It's so easy, you don't have to think about it all day because they can stay in for 12 hours (depending on your flow). I only have to change it once a day and you can even use it overnight, although I haven't done that yet.  Yes, you do have to deal with blood if you want to use one, but I actually find it cool because you get to see what's going on down there. That might sound hippy dippy, but I had no idea it was so varied and that there was actually so little of it! The other thing is that because you only have to deal with it about once a day, you can just do it when you're home, so you never have to worry about emptying it when you're in public. That said, it's really not that hard.

I've only had a minor leakage issue once, but it's just a matter of re-positioning it and you're good to go. I've had way worse issues with tampons. The other thing is that because they're not absorbent, they don't dry everything up. They're fine for using when swimming, during crazy crossfit workouts, basically everywhere. They're also great for travelling because you only need to bring it, not an entire bag full of tampons.

I could go on about them for days, but if you're keen on trying one then I highly recommend watching these two videos, there are others out there but these two in particular I found really helpful:

Cups are not for everyone, if you're squeamish you might struggle, if you're not cool with sticking your fingers up there you might struggle and some people might just struggle for anatomical reasons, but, for me, I think they're fantastic and I encourage everyone who is curious to give it a try.
I'm not so sold on cloth pads yet, they're kind of like wearing a nappy because they tend to be really thick, I think I'll just start using the cup overnight instead.

End Period talk! 

The other thing I've done is to switch away from liquid soaps and body washes which come in a plastic container and back into using bar soaps that come in paper slips. I've also switched from using facewash that comes in a plastic bottle to using a bar of tea-tree castile soap and I'm about to switch from using shampoo and conditioner from plastic bottles into using bar shampoo and conditioner, ie. like the ones from Beauty and the Bees:


The only reason I haven't switched yet is because I still have some left that I'm using up.
I'm also trying to buy grocery items that are in glass, cardboard etc. rather than plastic, although for some things it seems impossible. I also try to buy in bulk rather than buying heaps of little containers of things.

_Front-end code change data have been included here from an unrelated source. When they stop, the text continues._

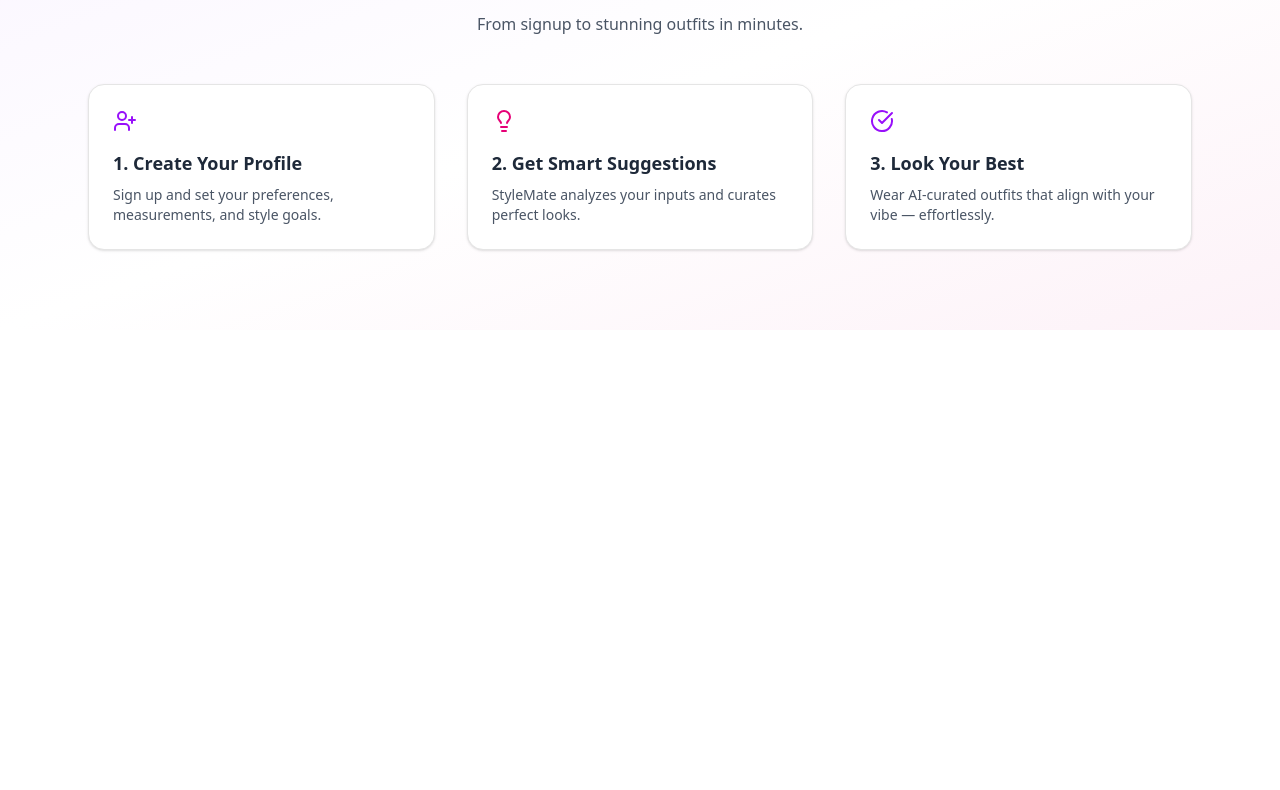
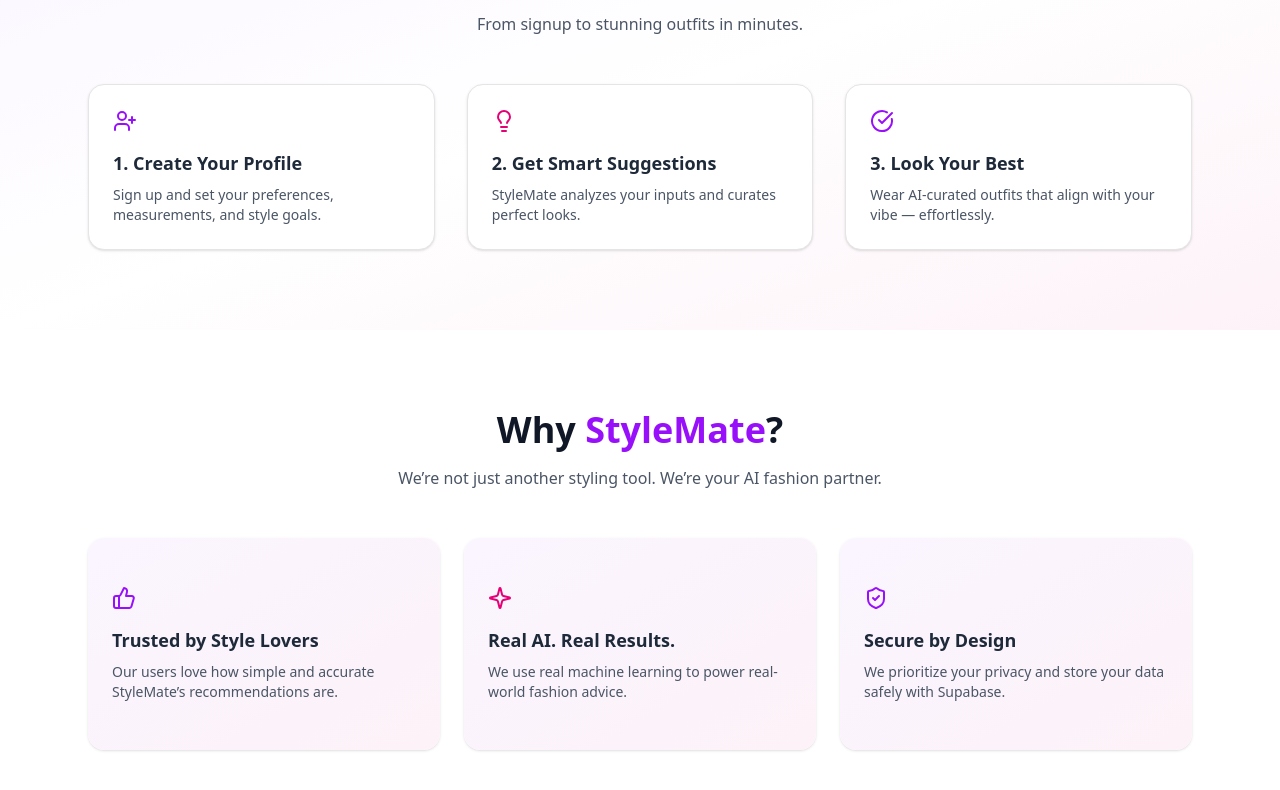
Before and after one commit to Divi202/stylemateaihub, a Next.js app: page / in a window 1280 px wide. Shown: the part 1096-1886 px from the top of the page. Before the commit the page ends 1426 px from the top, so only its background shows below. Built offline with nearby package versions, Linux system fonts and the light colour scheme.

Commit message:
implement whychoose us

```diff
--- a/app/page.js
+++ b/app/page.js
@@ -4,6 +4,7 @@
 import HeroSection from "@/components/HeroSection";
 import Features from "@/components/Features";
 import Steps from "@/components/Steps";
+import WhyChoose from "@/components/WhyChoose";
 
 export default function Home() {
   return (
@@ -12,7 +13,7 @@
     <HeroSection></HeroSection>
     <Features></Features>
     <Steps></Steps>
-    {/* <WhyChoose></WhyChoose> */}
+    <WhyChoose></WhyChoose>
 
     </>
   );
--- a/components/WhyChoose.js
+++ b/components/WhyChoose.js
@@ -0,0 +1,47 @@
+import { ThumbsUp, Sparkle, ShieldCheck } from "lucide-react"
+import { Card, CardContent } from "@/components/ui/card"
+
+export default function WhyChoose() {
+  const reasons = [
+    {
+      icon: <ThumbsUp className="w-6 h-6 text-purple-600" />,
+      title: "Trusted by Style Lovers",
+      description: "Our users love how simple and accurate StyleMate’s recommendations are.",
+    },
+    {
+      icon: <Sparkle className="w-6 h-6 text-pink-600" />,
+      title: "Real AI. Real Results.",
+      description: "We use real machine learning to power real-world fashion advice.",
+    },
+    {
+      icon: <ShieldCheck className="w-6 h-6 text-purple-600" />,
+      title: "Secure by Design",
+      description: "We prioritize your privacy and store your data safely with Supabase.",
+    },
+  ]
+
+  return (
+    <section id="why" className="py-20 bg-white">
+      <div className="max-w-6xl mx-auto px-6 text-center">
+        <h2 className="text-3xl md:text-4xl font-bold text-gray-900 mb-4">
+          Why <span className="text-purple-600">StyleMate</span>?
+        </h2>
+        <p className="text-gray-600 mb-12">
+          We’re not just another styling tool. We’re your AI fashion partner.
+        </p>
+
+        <div className="grid md:grid-cols-3 gap-6 text-left">
+          {reasons.map((item, i) => (
+            <Card key={i} className="bg-gradient-to-br from-purple-50 to-pink-50 border-none rounded-2xl shadow-sm hover:shadow-md transition">
+              <CardContent className="p-6">
+                <div className="mb-4">{item.icon}</div>
+                <h3 className="text-lg font-semibold text-gray-800 mb-2">{item.title}</h3>
+                <p className="text-sm text-gray-600">{item.description}</p>
+              </CardContent>
+            </Card>
+          ))}
+        </div>
+      </div>
+    </section>
+  )
+}
```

So those are some of the ways I'm trying to reduce my own waste footprint. I also pick up rubbish in my street when I see it and I'm trying to find a group to join that cleans up along the beaches, but I haven't had much luck with that. Really I should just go and grab a rubbish bag and some gloves and do it myself.

Although I think we're screwed in the long run, I do think there are things all of us can do every day to reduce our impact on the planet.